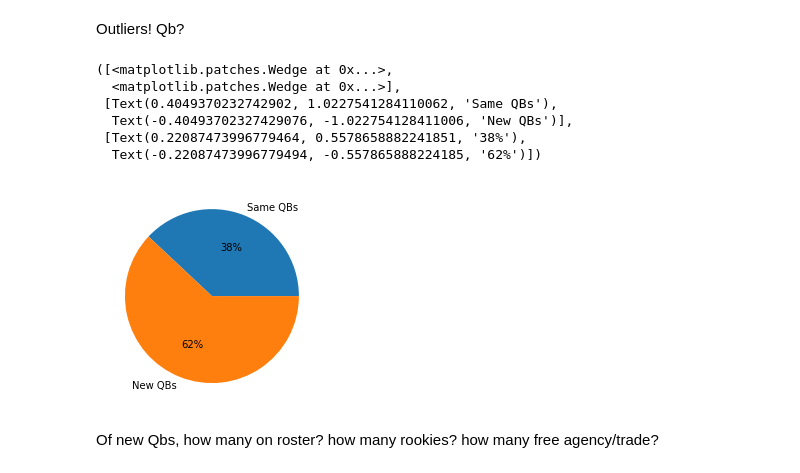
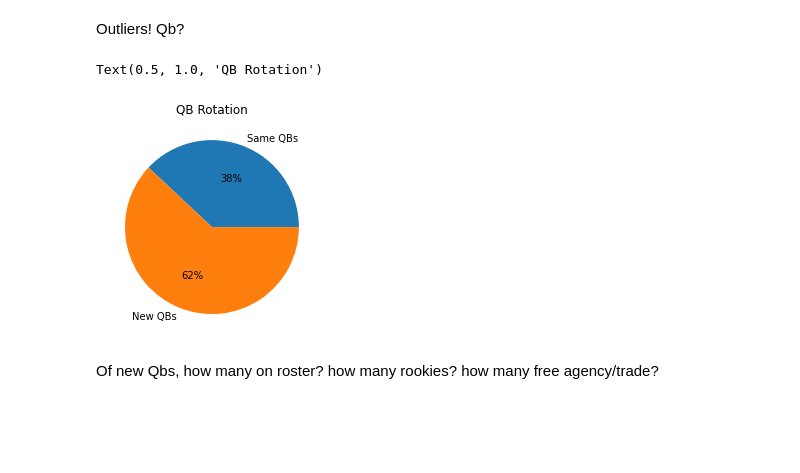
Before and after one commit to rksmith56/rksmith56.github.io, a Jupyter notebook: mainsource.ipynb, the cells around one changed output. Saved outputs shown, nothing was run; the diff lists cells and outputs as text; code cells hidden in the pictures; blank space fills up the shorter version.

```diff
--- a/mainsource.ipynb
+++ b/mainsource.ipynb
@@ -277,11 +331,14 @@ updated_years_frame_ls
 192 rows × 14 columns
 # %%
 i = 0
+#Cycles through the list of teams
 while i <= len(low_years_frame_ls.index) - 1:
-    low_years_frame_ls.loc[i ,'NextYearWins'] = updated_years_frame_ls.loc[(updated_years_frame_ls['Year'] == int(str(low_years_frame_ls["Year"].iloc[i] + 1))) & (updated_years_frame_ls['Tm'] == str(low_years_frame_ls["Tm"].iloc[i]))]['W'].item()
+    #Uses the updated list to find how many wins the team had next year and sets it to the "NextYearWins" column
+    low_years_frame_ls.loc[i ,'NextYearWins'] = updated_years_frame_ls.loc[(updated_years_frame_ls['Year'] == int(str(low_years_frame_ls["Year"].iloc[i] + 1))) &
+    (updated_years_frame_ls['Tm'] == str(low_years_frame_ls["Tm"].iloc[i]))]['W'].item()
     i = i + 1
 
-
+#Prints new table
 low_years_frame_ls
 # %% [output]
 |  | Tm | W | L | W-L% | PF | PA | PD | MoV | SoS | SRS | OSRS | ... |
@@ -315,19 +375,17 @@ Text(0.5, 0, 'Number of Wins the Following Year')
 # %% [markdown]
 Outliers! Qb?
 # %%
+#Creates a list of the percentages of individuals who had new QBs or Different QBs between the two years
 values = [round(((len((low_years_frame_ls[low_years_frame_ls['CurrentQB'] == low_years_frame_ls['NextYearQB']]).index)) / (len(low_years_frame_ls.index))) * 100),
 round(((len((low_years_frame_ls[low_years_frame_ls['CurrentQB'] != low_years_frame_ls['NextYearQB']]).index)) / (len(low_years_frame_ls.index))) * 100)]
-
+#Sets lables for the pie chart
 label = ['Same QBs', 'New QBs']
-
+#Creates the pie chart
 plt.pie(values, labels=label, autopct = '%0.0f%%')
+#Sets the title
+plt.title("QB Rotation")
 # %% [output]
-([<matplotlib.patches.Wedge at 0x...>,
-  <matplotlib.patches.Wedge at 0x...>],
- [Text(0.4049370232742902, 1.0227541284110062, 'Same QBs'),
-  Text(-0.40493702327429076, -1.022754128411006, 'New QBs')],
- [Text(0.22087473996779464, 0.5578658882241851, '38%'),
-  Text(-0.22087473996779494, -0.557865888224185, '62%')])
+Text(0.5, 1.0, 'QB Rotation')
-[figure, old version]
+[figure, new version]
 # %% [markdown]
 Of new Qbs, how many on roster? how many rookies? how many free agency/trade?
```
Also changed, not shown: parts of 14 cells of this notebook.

━━━━━━━━━━━━━━━━

Task goal.
Where a line of the data above includes the string "iloc", pull it out.

Written solution.
-    low_years_frame_ls.loc[i ,'NextYearWins'] = updated_years_frame_ls.loc[(updated_years_frame_ls['Year'] == int(str(low_years_frame_ls["Year"].iloc[i] + 1))) & (updated_years_frame_ls['Tm'] == str(low_years_frame_ls["Tm"].iloc[i]))]['W'].item()
+    low_years_frame_ls.loc[i ,'NextYearWins'] = updated_years_frame_ls.loc[(updated_years_frame_ls['Year'] == int(str(low_years_frame_ls["Year"].iloc[i] + 1))) &
+    (updated_years_frame_ls['Tm'] == str(low_years_frame_ls["Tm"].iloc[i]))]['W'].item()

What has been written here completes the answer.